According to scouting reports, Slater rates high in pass blocking (8/10), run blocking (8.75), athleticism (8.25), footwork (8/10), strength (9.25), and versatility (10/10), among the attributes he was tested for. By picking Slater at the 13th slot in the first round, the Chargers gave the Northwestern alum the distinction of being the second offensive lineman selected in this year’s draft.
“I couldn’t have picked a better place for myself; young quarterback, great young quarterback. Young team and we’re going to have so many weapons. It’s just an honor to be part of that system,” Slater said in a video press conference shortly after his draft selection.
Despite sitting out the 2020 Big Ten season due to the Coronavirus pandemic, Slater’s power and finesse prowess as an offensive lineman caught the eye of NFL teams. The Chargers would be one of them. Playing in a physical conference like the Big Ten certainly got him ready to play at the next level, Slater said.
first look in powder blue ? pic.twitter.com/AwaVtbNUqk
— Los Angeles Chargers (@Chargers) April 30, 2021
“I had the opportunity to go against a lot of guys who ended up being highly-touted draft picks and are having success in the NFL now,” Slater said. “Even at practice, going against [DL] Joe Gaziano, who is now with the Chargers, going against people like that in the Big Ten, it’s just that iron sharpens iron. I wouldn’t have wanted to play in any other conference. I feel extremely prepared.”
That preparedness is what has Staley excited.
“We just felt like Rashawn fits all the characteristics of a player that we’re looking for, and all the positions…critical factors for being a tackle in this league, a guy who has a lot of position flex,” Staley said. “On the left side of the line for Northwestern, this guy was as good as an offensive tackle as there was in college football.
“I feel like this guy is an outstanding athlete, a guy that is really strong has outstanding balance and body control,” Staley continued. “And when you think just the way he players the game; understands angles, understands the front structures that he’s playing against. You can just see this guy can really process. And then he has the physicality to play the position at a high level.”

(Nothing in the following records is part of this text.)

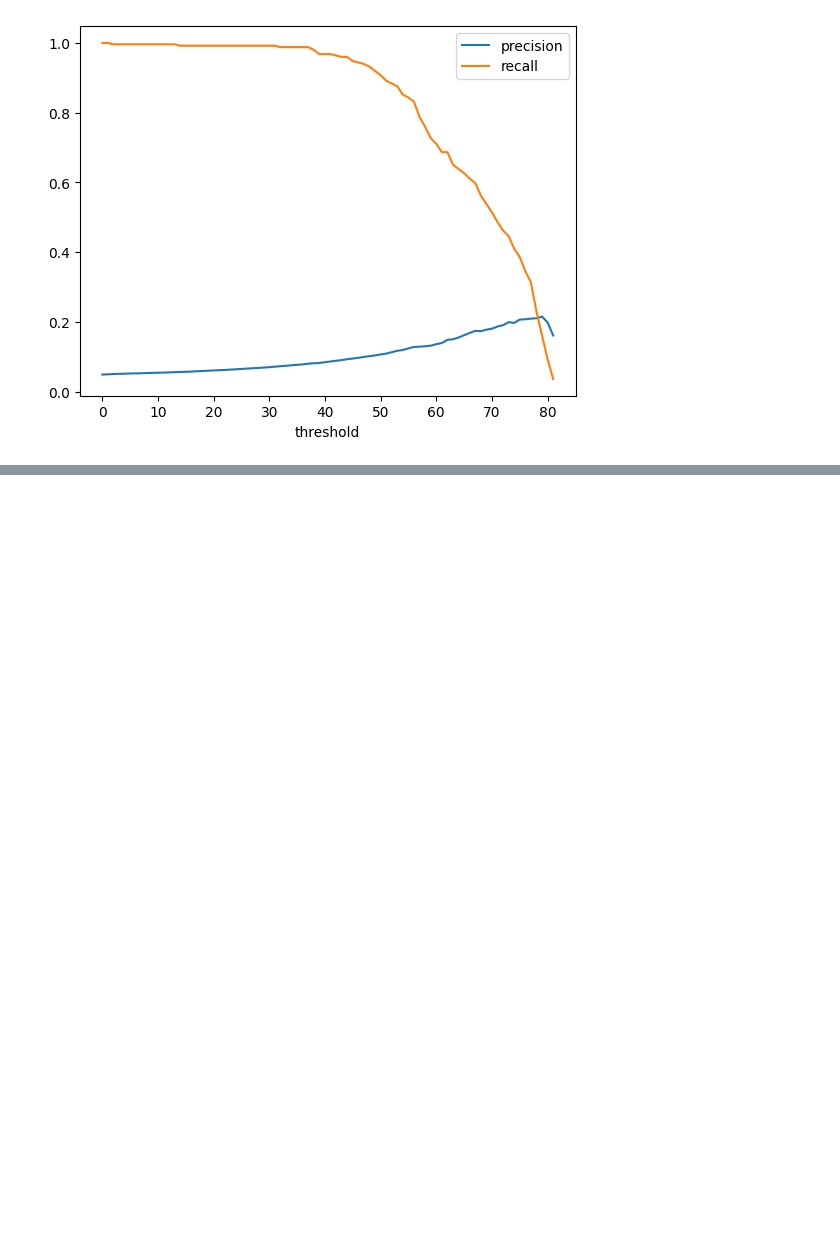
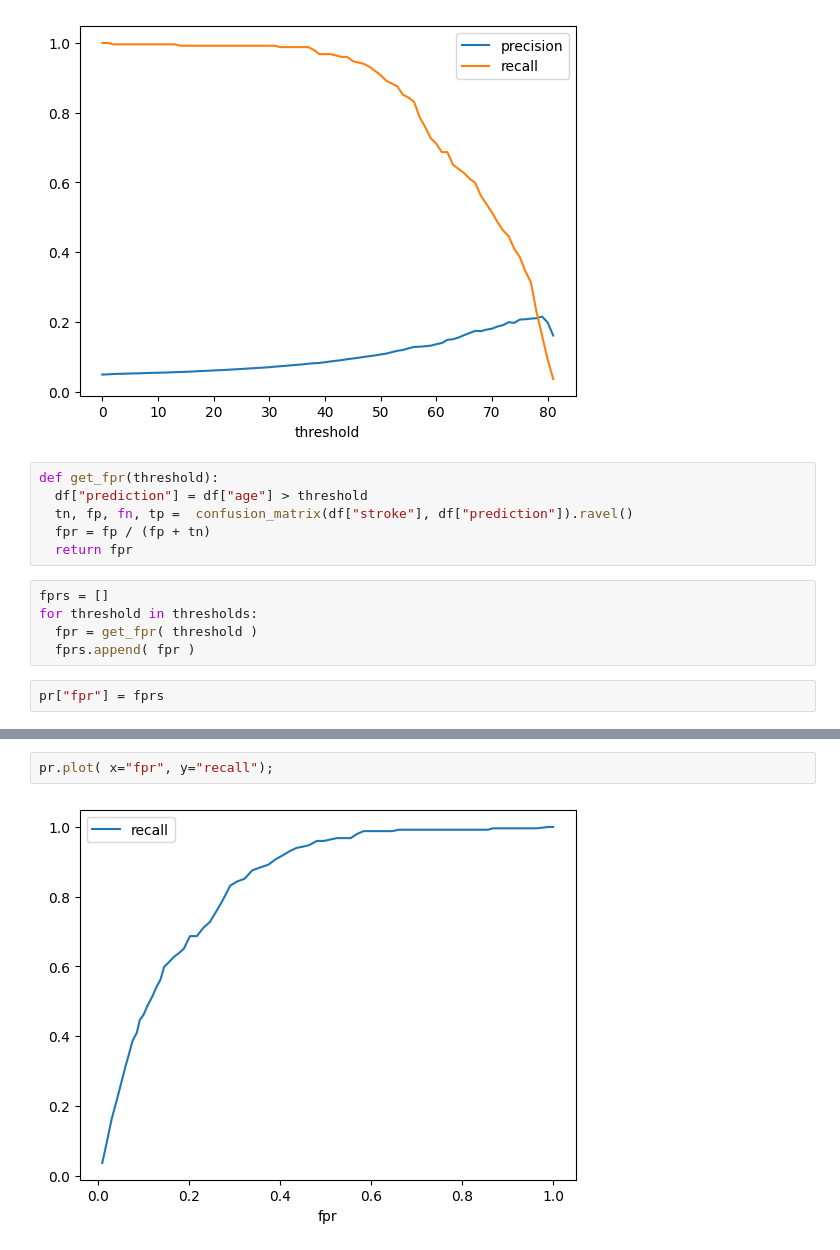
Before and after one commit to CamdenBert/CSCI290, a Jupyter notebook: StrokePrediction_.ipynb, the cells around one changed output, grey strips where cells are left out. Saved outputs shown, nothing was run; the diff lists cells and outputs as text; blank space fills up the shorter version.

```diff
--- a/StrokePrediction_.ipynb
+++ b/StrokePrediction_.ipynb
@@ -225,3 +225,16 @@ pr.tail()
 pr.plot( x="threshold", y=["precision","recall"]);
 # %% [output]
 [figure]
+# %%
+def get_fpr(threshold):
+  df["prediction"] = df["age"] > threshold
+  tn, fp, fn, tp =  confusion_matrix(df["stroke"], df["prediction"]).ravel()
+  fpr = fp / (fp + tn)
+  return fpr
+# %%
+fprs = []
+for threshold in thresholds:
+  fpr = get_fpr( threshold )
+  fprs.append( fpr )
+# %%
+pr["fpr"] = fprs
@@ -227,0 +250,4 @@ pr.plot( x="threshold", y=["precision","recall"]);
+# %%
+pr.plot( x="fpr", y="recall");
+# %% [output]
+[figure, added]
```
Also changed, not shown: parts of 1 cell of this notebook.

Featured Image: The Los Angeles Chargers made Northwestern offensive tackle Rashawn Slater (70) the No. 13 selection in the first round of the 2021 NFL Draft. Photo courtesy of Northwestern University Athletics